- What is being asked -
Among the entries below, please show each line that carries the word "screens".

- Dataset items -
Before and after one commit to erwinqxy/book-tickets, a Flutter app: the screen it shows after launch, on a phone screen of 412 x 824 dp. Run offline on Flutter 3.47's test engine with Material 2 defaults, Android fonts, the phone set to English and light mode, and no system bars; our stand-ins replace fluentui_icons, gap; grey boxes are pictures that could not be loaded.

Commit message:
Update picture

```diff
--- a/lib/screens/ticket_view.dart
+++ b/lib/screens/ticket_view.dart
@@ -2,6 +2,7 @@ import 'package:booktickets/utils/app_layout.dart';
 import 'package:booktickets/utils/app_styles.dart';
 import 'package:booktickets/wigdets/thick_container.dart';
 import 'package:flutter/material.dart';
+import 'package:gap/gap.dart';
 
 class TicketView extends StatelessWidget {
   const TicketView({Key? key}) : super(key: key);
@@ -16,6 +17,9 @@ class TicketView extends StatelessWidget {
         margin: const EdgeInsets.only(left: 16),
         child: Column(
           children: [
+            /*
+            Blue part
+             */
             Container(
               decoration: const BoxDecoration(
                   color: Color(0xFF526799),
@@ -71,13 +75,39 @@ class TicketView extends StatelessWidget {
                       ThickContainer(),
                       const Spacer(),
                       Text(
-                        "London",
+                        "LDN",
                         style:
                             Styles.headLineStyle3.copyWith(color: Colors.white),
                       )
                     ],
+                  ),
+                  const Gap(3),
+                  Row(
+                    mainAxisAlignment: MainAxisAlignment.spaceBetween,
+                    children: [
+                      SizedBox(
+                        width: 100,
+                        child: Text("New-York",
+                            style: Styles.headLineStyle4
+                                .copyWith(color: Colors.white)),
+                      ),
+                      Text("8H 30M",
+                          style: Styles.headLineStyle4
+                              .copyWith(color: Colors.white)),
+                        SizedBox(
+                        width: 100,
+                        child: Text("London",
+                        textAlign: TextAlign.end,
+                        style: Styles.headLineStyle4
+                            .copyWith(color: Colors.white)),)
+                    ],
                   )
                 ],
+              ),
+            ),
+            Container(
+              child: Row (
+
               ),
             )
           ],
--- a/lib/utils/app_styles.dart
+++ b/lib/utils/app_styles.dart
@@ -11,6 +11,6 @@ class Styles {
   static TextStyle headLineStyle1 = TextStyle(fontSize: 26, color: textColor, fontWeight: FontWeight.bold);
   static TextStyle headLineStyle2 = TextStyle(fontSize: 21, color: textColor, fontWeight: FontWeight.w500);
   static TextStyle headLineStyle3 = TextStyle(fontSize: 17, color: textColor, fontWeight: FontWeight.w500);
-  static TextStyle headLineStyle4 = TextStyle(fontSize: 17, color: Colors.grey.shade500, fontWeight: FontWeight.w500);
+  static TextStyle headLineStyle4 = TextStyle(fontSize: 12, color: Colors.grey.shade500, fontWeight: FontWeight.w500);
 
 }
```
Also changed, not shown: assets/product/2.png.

- Task answer -
--- a/lib/screens/ticket_view.dart
+++ b/lib/screens/ticket_view.dart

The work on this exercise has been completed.